Kentucky’s record for most skydives in a day has stood for more than a decade, but that’s only because no one has tried to beat his 40 jumps, says record-holder Bob Boswell, 66, of Bardstown.
Next Friday, Boswell’s friend and fellow skydiving junkie, Troy Woods, an electrician from Lawrenceburg, plans to double the record.
“Sixty will be easy, and I’m hoping for 80, maybe more,” said Woods, 38, hinting that more than 100 is not out of the question.
“It’s 5 minutes and 30 seconds from landing to landing,” Woods said about his team’s practice runs, which include the takeoff, the jump from 2,200 feet, the landing and packing up to do over again.
Woods, who made his first jump six years ago, has often talked about breaking the record but wanted to use the attempt to raise money for a good cause. When he learned a coworker’s cousin, Jesse Scott, was battling leukemia a second time, he decided to help raise funds for the 17-year-old’s medical expenses.
Woods has invited the public to Arnolds Airport in Springfield to watch him jump Friday and enjoy free food provided by Kentucky Fried Chicken, games and live music. The record attempt begins at daylight and ends at dark, or when Woods’ body gives out.
“What he’ll be able to do depends on how much stamina he’s got,” said Boswell, who will be one of three pilots flying the Cessna 182 from which Woods will jump.
“It does drag on you. You get very tired doing it. You get that adrenaline rush right when you jump out of the plane, and you’re basically doing that over and over.”
When Boswell hit his record in 1996, he was going for 50 jumps to celebrate his 50th birthday, but the weather wasn’t cooperative, and he couldn’t start until the afternoon.
Just six hours “was harder than I thought,” he admits.
His advice for Woods is to make sure he doesn’t get too tired to react quickly if something malfunctions. Boswell said today the rate of equipment malfunctions is one in every 750 jumps, whereas it was one in every 200 when he started in the 1960s.
Woods, whose wife, Julie, and 10-year-old daughter, Christina, are 100 percent behind him, says safety is his top priority. He skydives weekly with a group of friends who recently opened Jumping for Fun Skydiving in Lebanon. A team of 20 will help with safety checks, packing parachutes and keeping Woods fueled with food and water.
Boswell said he remembers a couple of Cokes kept his energy level up when he started to get tired.
Woods has also invited world-record holder Jay Stokes, president of the U.S. Parachuters Association, to attend Friday.
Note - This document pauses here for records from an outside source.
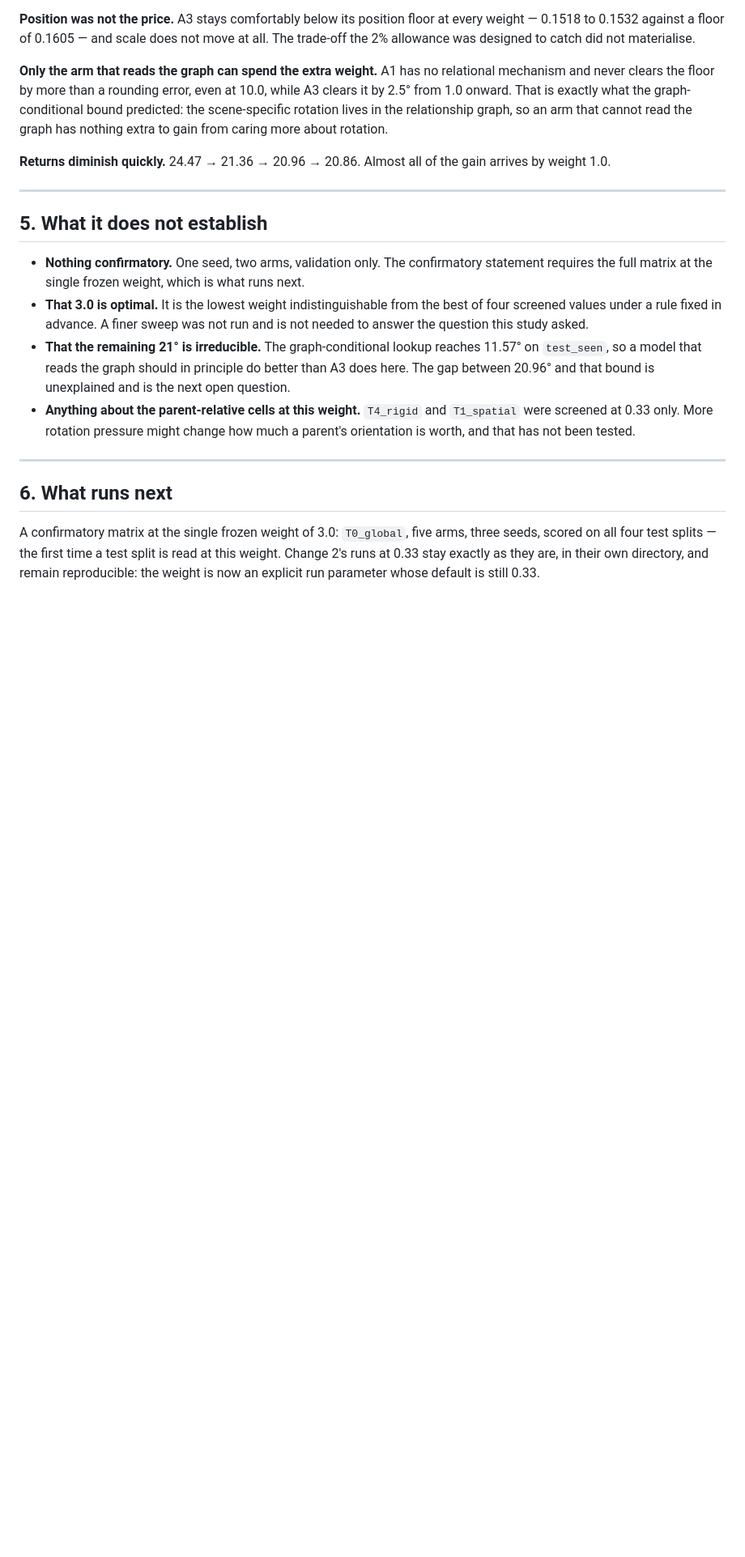
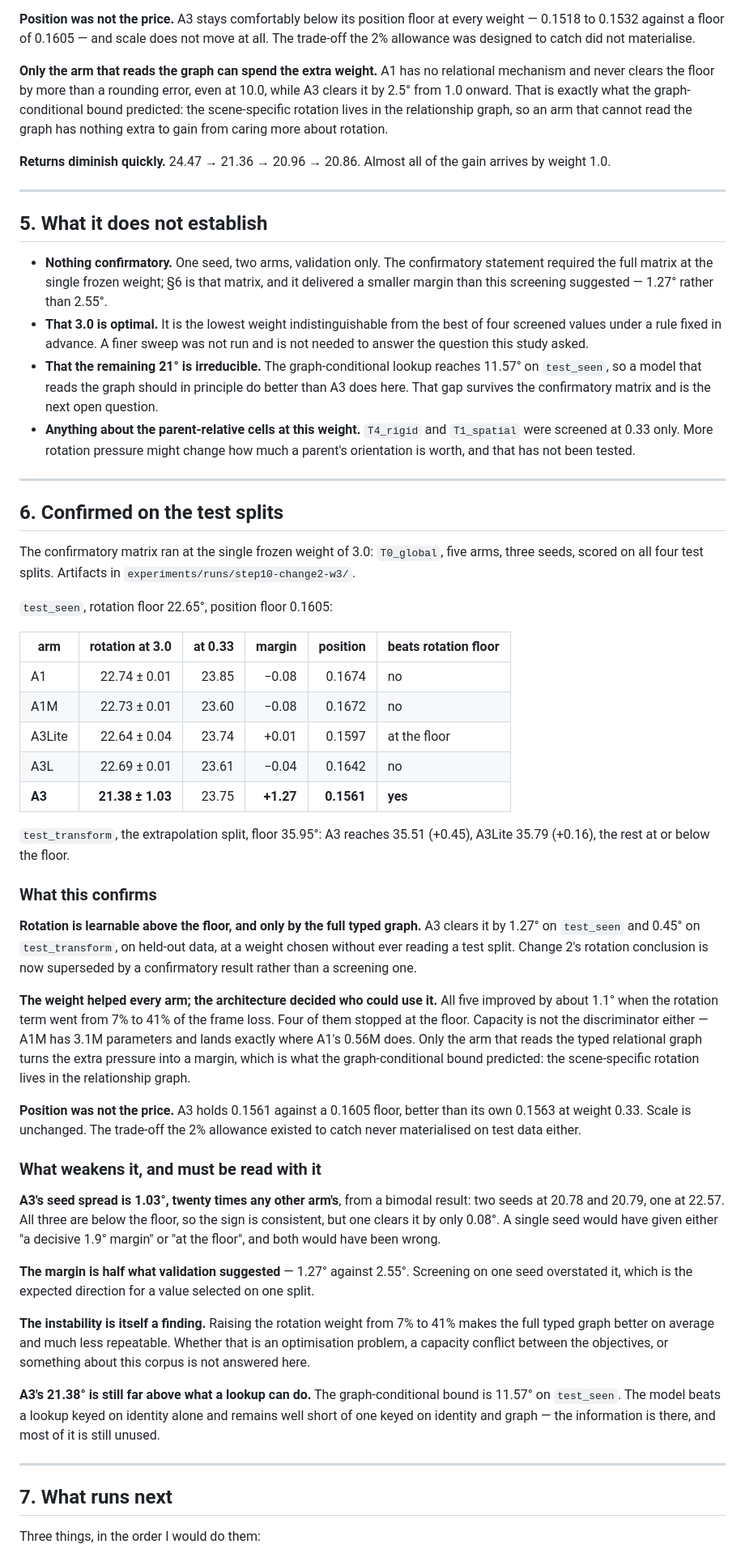
Before and after one commit to imranch345/Lagnever-3d-model, a Markdown page: docs/STEP_10_ROTATION_WEIGHT_STUDY.md, the part around one of its changes. Shown at 81% size. GitHub-like rendering; blank space fills up the shorter version.

Commit message:
Step 10: rotation confirmed above the floor on test, by the typed graph alone
The confirmatory matrix ran at the frozen weight of 3.0 - T0_global, five arms,
three seeds, all four test splits, the first test data read at this weight.

A3 clears the rotation floor by 1.27 degrees on test_seen (21.38 against 22.65)
and by 0.45 on test_transform, while holding position at 0.1561 against a 0.1605
floor - better than its own position at weight 0.33. Change 2's rotation
conclusion is now superseded by a confirmatory result rather than a screening
one.

The other four arms improved by about 1.1 degrees each and stopped at the floor.
Capacity is not what separates them: A1M has 3.1M parameters and lands exactly
where A1's 0.56M does, and both sit 0.08 above the floor. Only the arm that reads
the typed relational graph converts the extra rotation pressure into a margin,
which is what the graph-conditional bound predicted - the scene-specific rotation
lives in the relationship graph.

Two things qualify it, and the write-up leads with them rather than burying them.
A3's seed spread is 1.03 degrees, twenty times any other arm's, from a bimodal
result: two seeds at 20.78 and 20.79, one at 22.57. All three are below the
floor so the sign is consistent, but one clears it by 0.08, and a single seed
would have supported either "a decisive margin" or "at the floor". And the margin
is half what the one-seed validation screening suggested, which is the expected
direction for a value selected on one split.

A3 also remains far from the 11.57 degrees a lookup on identity and graph
reaches. It beats a lookup that ignores the graph and is well short of one that
uses it, so most of the available information is still unused. That gap is now
the most informative open question about the architecture, and it is one Change 2
could not have asked.

Co-Authored-By: Claude Opus 5 <noreply@anthropic.com>

```diff
--- a/docs/STEP_10_ROTATION_WEIGHT_STUDY.md
+++ b/docs/STEP_10_ROTATION_WEIGHT_STUDY.md
@@ -98,22 +98,78 @@ weight 1.0.
 ## 5. What it does not establish
 
 * **Nothing confirmatory.** One seed, two arms, validation only. The confirmatory statement
-  requires the full matrix at the single frozen weight, which is what runs next.
+  required the full matrix at the single frozen weight; §6 is that matrix, and it delivered a
+  smaller margin than this screening suggested — 1.27° rather than 2.55°.
 * **That 3.0 is optimal.** It is the lowest weight indistinguishable from the best of four
   screened values under a rule fixed in advance. A finer sweep was not run and is not needed
   to answer the question this study asked.
 * **That the remaining 21° is irreducible.** The graph-conditional lookup reaches 11.57° on
   `test_seen`, so a model that reads the graph should in principle do better than A3 does
-  here. The gap between 20.96° and that bound is unexplained and is the next open question.
+  here. That gap survives the confirmatory matrix and is the next open question.
 * **Anything about the parent-relative cells at this weight.** `T4_rigid` and `T1_spatial`
   were screened at 0.33 only. More rotation pressure might change how much a parent's
   orientation is worth, and that has not been tested.
 
 ---
 
-## 6. What runs next
+## 6. Confirmed on the test splits
 
-A confirmatory matrix at the single frozen weight of 3.0: `T0_global`, five arms, three seeds,
-scored on all four test splits — the first time a test split is read at this weight. Change 2's
-runs at 0.33 stay exactly as they are, in their own directory, and remain reproducible: the
-weight is now an explicit run parameter whose default is still 0.33.
+The confirmatory matrix ran at the single frozen weight of 3.0: `T0_global`, five arms, three
+seeds, scored on all four test splits. Artifacts in `experiments/runs/step10-change2-w3/`.
+
+`test_seen`, rotation floor 22.65°, position floor 0.1605:
+
+| arm | rotation at 3.0 | at 0.33 | margin | position | beats rotation floor |
+| --- | ---: | ---: | ---: | ---: | --- |
+| A1 | 22.74 ± 0.01 | 23.85 | −0.08 | 0.1674 | no |
+| A1M | 22.73 ± 0.01 | 23.60 | −0.08 | 0.1672 | no |
+| A3Lite | 22.64 ± 0.04 | 23.74 | +0.01 | 0.1597 | at the floor |
+| A3L | 22.69 ± 0.01 | 23.61 | −0.04 | 0.1642 | no |
+| **A3** | **21.38 ± 1.03** | 23.75 | **+1.27** | **0.1561** | **yes** |
+
+`test_transform`, the extrapolation split, floor 35.95°: A3 reaches 35.51 (+0.45), A3Lite
+35.79 (+0.16), the rest at or below the floor.
+
+### What this confirms
+
+**Rotation is learnable above the floor, and only by the full typed graph.** A3 clears it by
+1.27° on `test_seen` and 0.45° on `test_transform`, on held-out data, at a weight chosen
+without ever reading a test split. Change 2's rotation conclusion is now superseded by a
+confirmatory result rather than a screening one.
+
+**The weight helped every arm; the architecture decided who could use it.** All five improved
+by about 1.1° when the rotation term went from 7% to 41% of the frame loss. Four of them
+stopped at the floor. Capacity is not the discriminator either — A1M has 3.1M parameters and
+lands exactly where A1's 0.56M does. Only the arm that reads the typed relational graph turns
+the extra pressure into a margin, which is what the graph-conditional bound predicted: the
+scene-specific rotation lives in the relationship graph.
+
+**Position was not the price.** A3 holds 0.1561 against a 0.1605 floor, better than its own
+0.1563 at weight 0.33. Scale is unchanged. The trade-off the 2% allowance existed to catch
+never materialised on test data either.
+
+### What weakens it, and must be read with it
+
+**A3's seed spread is 1.03°, twenty times any other arm's**, from a bimodal result: two seeds
+at 20.78 and 20.79, one at 22.57. All three are below the floor, so the sign is consistent,
+but one clears it by only 0.08°. A single seed would have given either "a decisive 1.9° margin"
+or "at the floor", and both would have been wrong.
+
+**The margin is half what validation suggested** — 1.27° against 2.55°. Screening on one seed
+overstated it, which is the expected direction for a value selected on one split.
+
+**The instability is itself a finding.** Raising the rotation weight from 7% to 41% makes the
+full typed graph better on average and much less repeatable. Whether that is an optimisation
+problem, a capacity conflict between the objectives, or something about this corpus is not
+answered here.
+
+**A3's 21.38° is still far above what a lookup can do.** The graph-conditional bound is 11.57°
+on `test_seen`. The model beats a lookup keyed on identity alone and remains well short of one
+keyed on identity and graph — the information is there, and most of it is still unused.
+
+---
+
+## 7. What runs next
+
+Three things, in the order I would do them:
+
```
Also changed, not shown: other parts of docs/STEP_10_ROTATION_WEIGHT_STUDY.md (+14 -2 lines), docs/STEP_10_CHANGE2_TRAINING_REPORT.md (+7 -1 lines).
Stokes, a career skydiver, made 641 jumps in a 24-hour period, which required three planes and a staff of 50.
To put that record in perspective, Stokes made 241 more jumps in one day than Woods has made in six years. Woods made his 430th jump Wednesday evening.
Woods, who has jumped in states all over the nation, says it’s not strange that Kentucky’s record is low and unbroken given that so few people in the state have adopted skydiving as a hobby.
“There aren’t very many of us here, not more than 20 of us in the state, I’d say,” he said. “There are two drop zones, and we’re both small. Most anyone who wants to set a record is going to go to another state.”
The main goal of the event is to raise money for Scott, but Woods says he also expects it to inspire more Kentuckians to consider joining him in his passion. There’s nothing better than jumping out of a plane in the middle of Kentucky countryside, he says, referring to his favorite drop zone in Lebanon.
“It’s a grass runway, not a big airport,” he explains. “It’s out in the country, it’s beautiful out there. Nothing compares to when you jump out at sunset. You get out, open up and enjoy the ride down.”
To read Jesse Scott’s story, go to Jessesjourney.wordpress.com. Donations may be made at any BB&T Bank location, or by mailing a check to BB&T, 5205 Hasbrook Drive, Louisville, KY 40229. Checks may be made out to Marcus Hourigan/Jesse’s Journey. Hourigan is Scott’s cousin and the coworker who first told Woods about his battle with leukemia.
Be there for the record:
When: Friday, June 22, from sunup (around 6:30 a.m.) until sundown
Where: Arnolds Airport, 858 Simstown Road, Springfield
Admission: Food provided by KFC, music and games are free and open to the public